How to avoid scams without being rude, (It’s OK to remain polite)

It’s a common British failing that we try and be nice to people we don’t even want to talk to.

Protect your friends by sharing this article with them:

Marcus, the digital savings bank from Goldman Sachs teamed up with Debrett’s, the expert coaches on modern manners and etiquette, to produce a guide to avoid being scammed while remaining polite and courteous.

Their research revealed that a quarter of us think we’re more susceptible to fraud because of our polite and trusting nature and a quarter of us admitted we struggle to hang up a cold call because we don’t want to be rude.  You can read the report here or our short summary of its advice below.

  • Screen your calls. You don’t have to answer the phone.  It is not rude and no-one will know what you were busy with at the time.
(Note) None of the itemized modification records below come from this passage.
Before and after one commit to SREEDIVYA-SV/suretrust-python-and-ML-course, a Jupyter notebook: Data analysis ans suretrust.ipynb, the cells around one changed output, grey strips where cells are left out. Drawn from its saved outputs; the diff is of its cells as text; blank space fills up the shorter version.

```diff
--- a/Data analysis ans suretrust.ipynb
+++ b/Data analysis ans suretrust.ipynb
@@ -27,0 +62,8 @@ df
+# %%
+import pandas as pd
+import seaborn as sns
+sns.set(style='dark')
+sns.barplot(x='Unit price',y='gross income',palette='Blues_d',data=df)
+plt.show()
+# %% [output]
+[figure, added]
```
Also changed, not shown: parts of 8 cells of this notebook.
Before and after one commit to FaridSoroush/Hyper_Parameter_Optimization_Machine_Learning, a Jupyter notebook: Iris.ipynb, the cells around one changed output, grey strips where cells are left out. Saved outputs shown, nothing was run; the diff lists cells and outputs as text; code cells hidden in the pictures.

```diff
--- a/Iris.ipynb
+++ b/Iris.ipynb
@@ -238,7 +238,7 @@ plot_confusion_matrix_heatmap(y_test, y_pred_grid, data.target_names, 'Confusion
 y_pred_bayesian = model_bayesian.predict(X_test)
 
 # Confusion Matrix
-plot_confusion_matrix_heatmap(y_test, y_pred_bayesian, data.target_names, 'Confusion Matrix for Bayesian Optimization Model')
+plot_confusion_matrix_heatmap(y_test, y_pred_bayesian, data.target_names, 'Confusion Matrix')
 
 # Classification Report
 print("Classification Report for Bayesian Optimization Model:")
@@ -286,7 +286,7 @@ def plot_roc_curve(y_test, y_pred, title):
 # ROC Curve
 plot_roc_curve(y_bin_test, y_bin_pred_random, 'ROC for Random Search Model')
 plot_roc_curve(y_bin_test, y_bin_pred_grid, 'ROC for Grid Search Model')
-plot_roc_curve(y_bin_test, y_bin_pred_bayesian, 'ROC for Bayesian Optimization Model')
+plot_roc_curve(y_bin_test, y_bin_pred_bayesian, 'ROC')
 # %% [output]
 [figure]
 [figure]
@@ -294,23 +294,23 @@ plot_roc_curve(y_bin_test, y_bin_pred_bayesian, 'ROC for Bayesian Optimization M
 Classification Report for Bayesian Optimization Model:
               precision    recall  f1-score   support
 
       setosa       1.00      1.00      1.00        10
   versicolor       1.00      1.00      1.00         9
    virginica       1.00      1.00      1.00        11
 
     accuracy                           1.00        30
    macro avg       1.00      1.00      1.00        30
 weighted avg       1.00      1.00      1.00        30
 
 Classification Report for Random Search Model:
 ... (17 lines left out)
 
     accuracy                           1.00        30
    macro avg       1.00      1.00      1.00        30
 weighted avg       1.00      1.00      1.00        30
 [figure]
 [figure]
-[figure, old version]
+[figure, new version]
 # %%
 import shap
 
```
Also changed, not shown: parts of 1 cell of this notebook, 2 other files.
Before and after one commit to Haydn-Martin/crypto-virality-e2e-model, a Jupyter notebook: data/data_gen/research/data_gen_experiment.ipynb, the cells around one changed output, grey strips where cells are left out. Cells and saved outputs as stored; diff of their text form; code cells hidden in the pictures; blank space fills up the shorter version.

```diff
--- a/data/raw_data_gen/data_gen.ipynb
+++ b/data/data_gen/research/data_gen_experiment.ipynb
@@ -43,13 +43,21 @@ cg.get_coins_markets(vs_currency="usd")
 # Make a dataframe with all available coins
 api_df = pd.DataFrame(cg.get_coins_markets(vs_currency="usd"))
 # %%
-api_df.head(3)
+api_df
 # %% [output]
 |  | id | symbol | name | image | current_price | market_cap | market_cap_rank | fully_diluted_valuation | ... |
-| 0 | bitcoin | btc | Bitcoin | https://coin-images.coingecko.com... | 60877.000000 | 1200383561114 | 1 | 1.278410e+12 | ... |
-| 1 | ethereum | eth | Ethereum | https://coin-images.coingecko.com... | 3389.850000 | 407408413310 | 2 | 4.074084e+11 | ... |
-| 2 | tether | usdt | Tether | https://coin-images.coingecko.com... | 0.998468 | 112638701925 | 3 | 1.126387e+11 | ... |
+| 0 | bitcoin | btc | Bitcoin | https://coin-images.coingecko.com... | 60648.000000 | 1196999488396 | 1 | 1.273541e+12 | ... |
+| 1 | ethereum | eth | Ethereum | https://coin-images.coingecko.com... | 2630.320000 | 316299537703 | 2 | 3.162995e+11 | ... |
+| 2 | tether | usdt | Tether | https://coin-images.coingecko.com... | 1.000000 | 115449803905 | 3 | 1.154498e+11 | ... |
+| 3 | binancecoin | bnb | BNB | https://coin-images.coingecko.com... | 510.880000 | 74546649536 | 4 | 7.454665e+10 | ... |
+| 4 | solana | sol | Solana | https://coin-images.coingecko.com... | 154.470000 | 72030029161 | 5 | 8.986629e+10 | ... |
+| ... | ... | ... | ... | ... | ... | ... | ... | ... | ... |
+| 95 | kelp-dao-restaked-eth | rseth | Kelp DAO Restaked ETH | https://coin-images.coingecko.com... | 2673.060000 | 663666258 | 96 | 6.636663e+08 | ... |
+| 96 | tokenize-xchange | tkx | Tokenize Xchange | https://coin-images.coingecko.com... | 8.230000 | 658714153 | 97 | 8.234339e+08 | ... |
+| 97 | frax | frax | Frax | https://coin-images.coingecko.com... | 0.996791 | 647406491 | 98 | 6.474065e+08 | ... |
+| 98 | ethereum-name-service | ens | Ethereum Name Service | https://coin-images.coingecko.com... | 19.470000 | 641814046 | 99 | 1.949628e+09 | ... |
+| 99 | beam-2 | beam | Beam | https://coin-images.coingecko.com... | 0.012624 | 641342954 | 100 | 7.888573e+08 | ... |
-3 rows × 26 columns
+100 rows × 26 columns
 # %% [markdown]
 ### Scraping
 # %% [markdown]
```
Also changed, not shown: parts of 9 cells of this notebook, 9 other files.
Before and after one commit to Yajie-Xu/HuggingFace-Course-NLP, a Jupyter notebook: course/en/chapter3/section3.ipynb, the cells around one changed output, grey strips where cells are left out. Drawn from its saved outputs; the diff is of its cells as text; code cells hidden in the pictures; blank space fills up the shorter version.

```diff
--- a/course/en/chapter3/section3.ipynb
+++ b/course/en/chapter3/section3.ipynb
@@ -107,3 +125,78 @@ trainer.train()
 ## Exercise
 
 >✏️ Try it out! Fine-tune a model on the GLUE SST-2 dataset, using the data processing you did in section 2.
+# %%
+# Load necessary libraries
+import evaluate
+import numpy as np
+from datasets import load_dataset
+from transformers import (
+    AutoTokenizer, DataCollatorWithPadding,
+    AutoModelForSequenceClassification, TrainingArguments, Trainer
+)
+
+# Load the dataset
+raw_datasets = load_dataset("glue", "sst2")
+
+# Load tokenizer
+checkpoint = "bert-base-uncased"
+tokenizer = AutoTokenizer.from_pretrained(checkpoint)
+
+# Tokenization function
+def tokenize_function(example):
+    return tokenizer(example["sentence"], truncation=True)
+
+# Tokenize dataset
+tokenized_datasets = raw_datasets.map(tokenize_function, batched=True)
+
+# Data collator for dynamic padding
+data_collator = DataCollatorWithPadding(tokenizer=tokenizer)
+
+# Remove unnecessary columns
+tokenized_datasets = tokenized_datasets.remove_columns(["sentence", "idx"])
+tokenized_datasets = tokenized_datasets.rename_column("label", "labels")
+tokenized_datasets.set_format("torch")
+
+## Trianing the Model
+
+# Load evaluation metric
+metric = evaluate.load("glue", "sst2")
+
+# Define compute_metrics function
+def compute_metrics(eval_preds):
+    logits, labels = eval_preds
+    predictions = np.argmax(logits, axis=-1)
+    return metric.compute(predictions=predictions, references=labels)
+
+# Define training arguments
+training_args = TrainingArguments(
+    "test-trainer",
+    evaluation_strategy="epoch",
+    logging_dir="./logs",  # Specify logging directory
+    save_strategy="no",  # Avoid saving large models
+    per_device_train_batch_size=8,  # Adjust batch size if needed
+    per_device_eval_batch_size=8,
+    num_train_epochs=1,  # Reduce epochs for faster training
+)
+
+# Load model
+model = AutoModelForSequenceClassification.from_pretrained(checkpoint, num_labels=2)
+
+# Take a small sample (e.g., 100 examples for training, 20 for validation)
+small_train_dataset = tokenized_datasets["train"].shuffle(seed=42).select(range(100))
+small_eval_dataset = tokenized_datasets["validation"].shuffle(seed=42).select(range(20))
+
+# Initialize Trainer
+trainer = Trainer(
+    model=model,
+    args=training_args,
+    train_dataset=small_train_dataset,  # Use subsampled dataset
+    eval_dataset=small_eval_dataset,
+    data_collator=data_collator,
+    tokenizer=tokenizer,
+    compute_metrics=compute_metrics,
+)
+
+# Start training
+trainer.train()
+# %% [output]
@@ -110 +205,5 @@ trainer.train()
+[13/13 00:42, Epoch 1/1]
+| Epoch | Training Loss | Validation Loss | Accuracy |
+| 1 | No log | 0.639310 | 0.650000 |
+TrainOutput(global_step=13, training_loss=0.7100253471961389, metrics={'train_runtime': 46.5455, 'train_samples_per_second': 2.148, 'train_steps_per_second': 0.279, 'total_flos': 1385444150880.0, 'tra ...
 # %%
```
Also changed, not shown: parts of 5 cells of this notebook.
Scammers don’t like leaving voicemail messages whereas Auntie Gill is probably okay with it. A couple of calls from the same unknown number (and no message) tells you that you should block them.  Some clever scammers will make their number look like a real one, so screening calls is not enough to cover everything, but it’s a good start.
  • Block the call early by asking who you’re talking to. Scammers use conversation to gain trust, so stop yourself being nice to people you don’t know. If they ask “How are you?”, say “Fine, thank you”. Don’t ask how they are. Instead ask who they are, where they are calling from and what this is about. Get to the point quickly.  (If they start asking for personal information and you don’t get a good feeling, then read on…)
  • Flip the conversation by asking further questions. You can say “I’m sorry but I have to be careful because there are so many scammers around. I’d like to know more about why you are calling and why you need this information for me now. I’ll make some notes and can call you back”. You can take their contact details (although they may not be keen to give them) and see if they match with the official details on a company website. Any mismatch is a red flag to stop your contact with them.
  • Don’t be fooled by politeness. Scammers are good at NOT sounding like a criminal. They mostly sound polite, informed and knowledgeable. You need to stop thinking that being polite makes someone trustworthy, because your trust is what they need to get you to hand over information (or money).
  • Actually check their credentials. Take your own time to double check their contact details by visiting the company website from your own search. Don’t follow links you are sent by them as these can be phishing or spoof links designed to capture your details on a fake webpage. Scammers are tricky and try and get you to reveal all on the first call. They don’t like calling back or have you call back – so try and test their patience by ending the first call to take time to think things over.
  • Say you’re going to ring them back on their organisation’s official number.  Scammers really don’t like the sound of this one. Don’t use the number or email address they give you but try and find them (if you still believe it might be genuine) through official channels. If you can get them then it might well be genuine. If you can’t then nothing is lost – and no-one got hurt.
  • Keep your lips sealed – don’t give out your personal or financial information.  You are under no obligation to reveal any information over the phone to someone who called you – rather than you calling them.  Don’t give them anything to work with (like the name of your bank or mobile provider).
  • Don’t let them in.  Don’t answer revealing questions. Don’t click on email links from unknown senders. Don’t download software from unknown senders. Don’t ever give anyone your password who is not in your family (and even then do you really need to!)
  • Don’t panic. Stop and take five minutes to think about what they’re asking you to do.  Scammers will always try and add time pressure. Don’t accept that. Say you never make any decisions like this in a hurry and need time to ask your trusted advisers. Practice using that last line and use it all the time.
  • Solve your own problems – tell them you’ll deal with it yourself.  If someone is offering to help fix a problem say “Thanks for pointing that out but I will sort it out myself when I have time to do it”. You don’t need their help.
  • Spread the word by sharing your experience with friends and family.  If you feel something odd just happened then do a quick internet search. It’s often reassuring to find that this is a common issue with other people – and you did the right thing to avoid it. Leave comments for other IPS members at the bottom of this article and share your experience with our Facebook Community. A problem shared is a problem halved.
  • Make your excuses – was that the doorbell you just heard?  You need a line you are able to fall back on if the caller is talking too much, too long or too fast. Children in the bath or somebody at the door are everyday reasons for ending a call – and getting yourself out of an uncomfortable situation.
  • End it – feel empowered to put down the phone when you think someone’s scamming you. You don’t owe them politeness.  Another line you can practice using is: ‘I’m sorry. I’ve listened to what you have to say, but I don’t want to take this any further. Thank you for calling. Goodbye.’ Then put the phone down immediately.

IPS Summary

These are useful reminders from Debrett’s. We Brits are a polite bunch in general and that’s often used against us because we love a natter. All of the tips above become relevant when someone intrudes in your life, uninvited, as an unknown caller. If it’s all too much just ask them to put it in writing (letter or email) because you are busy. Always sound like you are busy as you have good reason to end the call.

Have your say

As an IPS member, you can leave us your thoughts, comments and experiences in the commments section below

Leave a Reply

You must be logged in to post a comment.